**Task goal**
Your copy should match the records exactly, except that it contains no pictures.

----- Data for the task

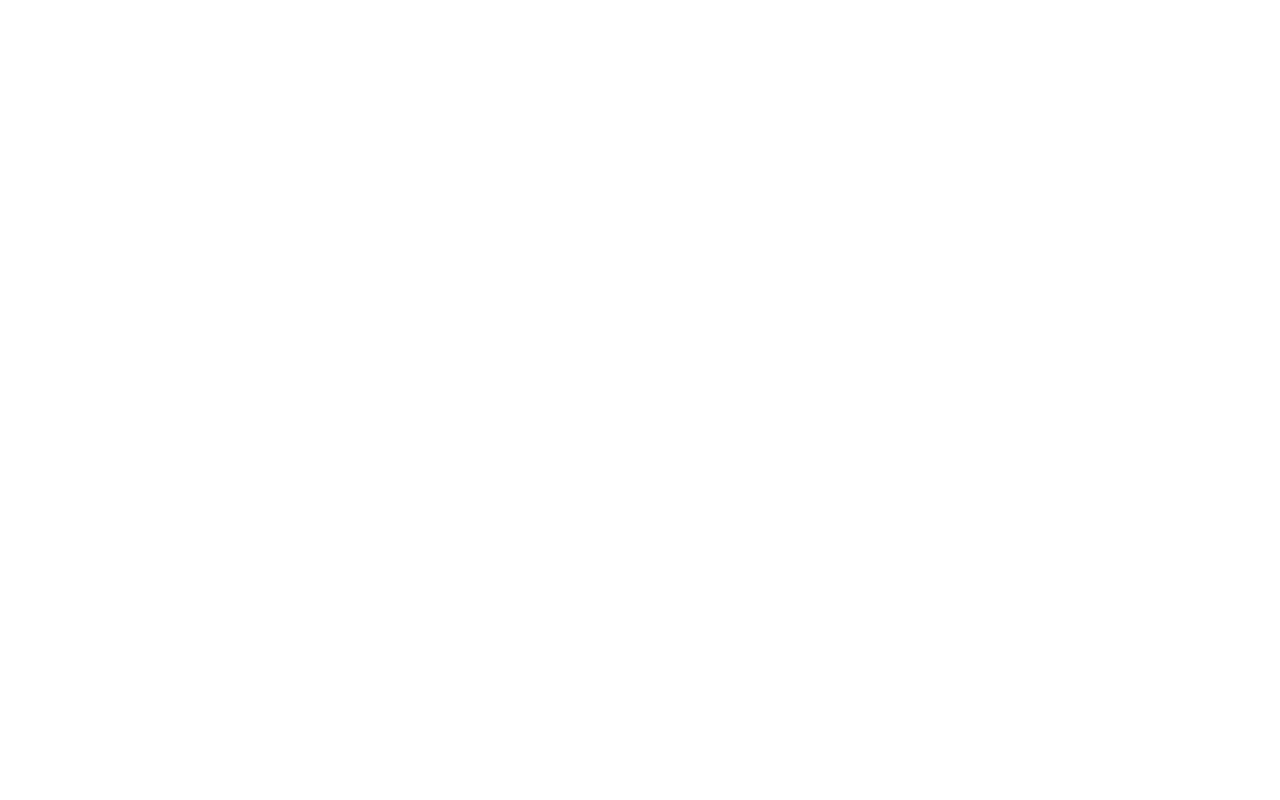
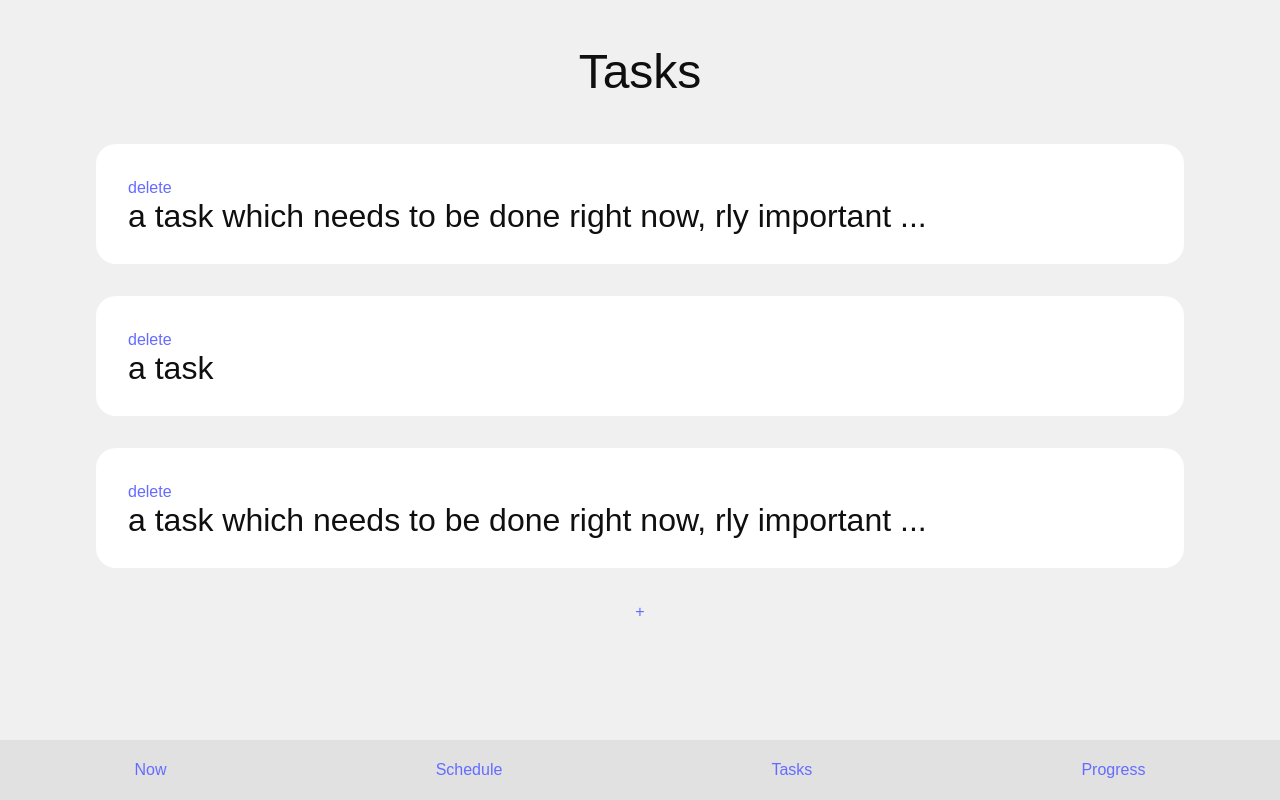
Before and after one commit to arthsmiller/tauri-tmwtd, a plain HTML site: page src/tasks.html in a window 1280 px wide. Drawn offline with Linux system fonts and the light colour scheme.

Commit message:
# added task page and some todos to main.rs

```diff
--- a/src/tasks.html
+++ b/src/tasks.html
@@ -1,10 +1,59 @@
-<!DOCTYPE html>
+<!doctype html>
 <html lang="en">
 <head>
-    <meta charset="UTF-8">
-    <title>Title</title>
+    <meta charset="UTF-8" />
+    <link rel="stylesheet" href="styles.css" />
+    <meta name="viewport" content="width=device-width, initial-scale=1.0" />
+    <title>Tauri App</title>
+    <script type="module" src="main.js" defer></script>
+    <style>
+
+    </style>
 </head>
 <body>
+<div class="">
+    <p class="site-title">Tasks</p>
 
+    <div class="row">
+        <div class="scheduled-task-container-with-bg">
+            <div class="row schedule-time-and-del-btn">
+                <a>delete</a>
+            </div>
+
+            <p class="scheduled-task-title">a task which needs to be done right now, rly important ...</p>
+        </div>
+    </div>
+
+    <div class="row">
+        <div class="scheduled-task-container-with-bg">
+            <div class="row schedule-time-and-del-btn">
+                <a>delete</a>
+            </div>
+
+            <p class="scheduled-task-title">a task</p>
+        </div>
+    </div>
+
+    <div class="row">
+        <div class="scheduled-task-container-with-bg">
+            <div class="row schedule-time-and-del-btn">
+                <a>delete</a>
+            </div>
+
+            <p class="scheduled-task-title">a task which needs to be done right now, rly important ...</p>
+        </div>
+    </div>
+
+    <div class="row">
+        <a href="add-task-to-schedule.html">+</a>
+    </div>
+</div>
+
+<div class="navbar">
+    <div class="nav-button"><a href="now.html">Now</a></div>
+    <div class="nav-button"><a href="schedule.html">Schedule</a></div>
+    <div class="nav-button"><a href="tasks.html">Tasks</a></div>
+    <div class="nav-button"><a>Progress</a></div>
+</div>
 </body>
 </html>
```
Also changed, not shown: src/add-task-to-schedule.html (+1 -1 lines), src/now.html (+1 -1 lines), src/schedule.html (+1 -1 lines), 1 other file.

----------

**Expected answer**
Before and after one commit to arthsmiller/tauri-tmwtd, a plain HTML site: page src/tasks.html in a window 1280 px wide. Drawn offline with Linux system fonts and the light colour scheme.

Commit message:
# added task page and some todos to main.rs

```diff
--- a/src/tasks.html
+++ b/src/tasks.html
@@ -1,10 +1,59 @@
-<!DOCTYPE html>
+<!doctype html>
 <html lang="en">
 <head>
-    <meta charset="UTF-8">
-    <title>Title</title>
+    <meta charset="UTF-8" />
+    <link rel="stylesheet" href="styles.css" />
+    <meta name="viewport" content="width=device-width, initial-scale=1.0" />
+    <title>Tauri App</title>
+    <script type="module" src="main.js" defer></script>
+    <style>
+
+    </style>
 </head>
 <body>
+<div class="">
+    <p class="site-title">Tasks</p>
 
+    <div class="row">
+        <div class="scheduled-task-container-with-bg">
+            <div class="row schedule-time-and-del-btn">
+                <a>delete</a>
+            </div>
+
+            <p class="scheduled-task-title">a task which needs to be done right now, rly important ...</p>
+        </div>
+    </div>
+
+    <div class="row">
+        <div class="scheduled-task-container-with-bg">
+            <div class="row schedule-time-and-del-btn">
+                <a>delete</a>
+            </div>
+
+            <p class="scheduled-task-title">a task</p>
+        </div>
+    </div>
+
+    <div class="row">
+        <div class="scheduled-task-container-with-bg">
+            <div class="row schedule-time-and-del-btn">
+                <a>delete</a>
+            </div>
+
+            <p class="scheduled-task-title">a task which needs to be done right now, rly important ...</p>
+        </div>
+    </div>
+
+    <div class="row">
+        <a href="add-task-to-schedule.html">+</a>
+    </div>
+</div>
+
+<div class="navbar">
+    <div class="nav-button"><a href="now.html">Now</a></div>
+    <div class="nav-button"><a href="schedule.html">Schedule</a></div>
+    <div class="nav-button"><a href="tasks.html">Tasks</a></div>
+    <div class="nav-button"><a>Progress</a></div>
+</div>
 </body>
 </html>
```
Also changed, not shown: src/add-task-to-schedule.html (+1 -1 lines), src/now.html (+1 -1 lines), src/schedule.html (+1 -1 lines), 1 other file.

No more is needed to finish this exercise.